How to complete this task >>
How many lines in the data below contain the string "center"? Answer with the number only.

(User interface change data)

• • • • • • •

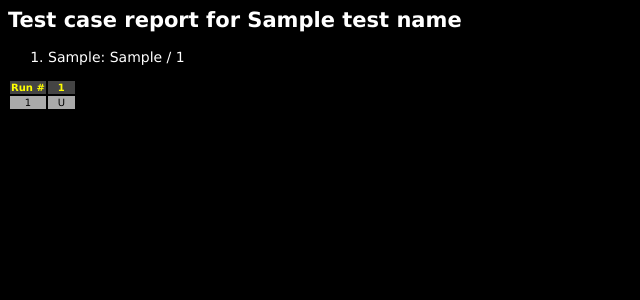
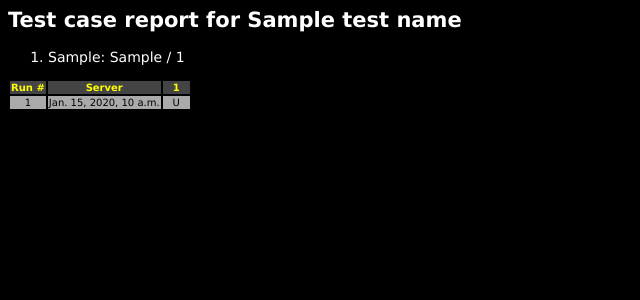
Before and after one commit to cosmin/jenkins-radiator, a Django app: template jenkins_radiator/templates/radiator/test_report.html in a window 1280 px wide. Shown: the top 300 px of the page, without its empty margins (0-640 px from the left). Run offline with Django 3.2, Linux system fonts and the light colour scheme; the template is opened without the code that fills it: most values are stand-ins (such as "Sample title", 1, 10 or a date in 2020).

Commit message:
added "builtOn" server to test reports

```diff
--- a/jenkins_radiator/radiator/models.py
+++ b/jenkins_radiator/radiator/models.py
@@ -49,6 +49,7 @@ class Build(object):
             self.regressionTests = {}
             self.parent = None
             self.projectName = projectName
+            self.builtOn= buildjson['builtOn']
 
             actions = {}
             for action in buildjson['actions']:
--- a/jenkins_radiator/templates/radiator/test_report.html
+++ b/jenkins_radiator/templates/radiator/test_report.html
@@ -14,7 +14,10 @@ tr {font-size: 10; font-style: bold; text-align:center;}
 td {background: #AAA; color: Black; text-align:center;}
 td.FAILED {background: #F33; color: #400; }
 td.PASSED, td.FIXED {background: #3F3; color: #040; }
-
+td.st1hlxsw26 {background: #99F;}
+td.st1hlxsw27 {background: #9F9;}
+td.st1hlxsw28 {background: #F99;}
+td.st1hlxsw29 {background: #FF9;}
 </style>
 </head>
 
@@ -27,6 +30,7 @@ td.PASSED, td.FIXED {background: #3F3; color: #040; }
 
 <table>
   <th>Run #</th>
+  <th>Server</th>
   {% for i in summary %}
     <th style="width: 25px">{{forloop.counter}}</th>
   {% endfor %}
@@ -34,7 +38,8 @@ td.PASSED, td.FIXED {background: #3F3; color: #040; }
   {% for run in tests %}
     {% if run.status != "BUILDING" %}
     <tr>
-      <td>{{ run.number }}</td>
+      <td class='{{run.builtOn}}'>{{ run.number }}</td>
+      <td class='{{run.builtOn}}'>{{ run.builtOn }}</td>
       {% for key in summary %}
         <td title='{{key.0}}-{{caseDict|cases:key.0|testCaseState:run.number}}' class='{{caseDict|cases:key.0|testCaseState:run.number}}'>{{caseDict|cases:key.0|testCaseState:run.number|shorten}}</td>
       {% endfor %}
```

• • • • • • •

Answer to this problem >>
2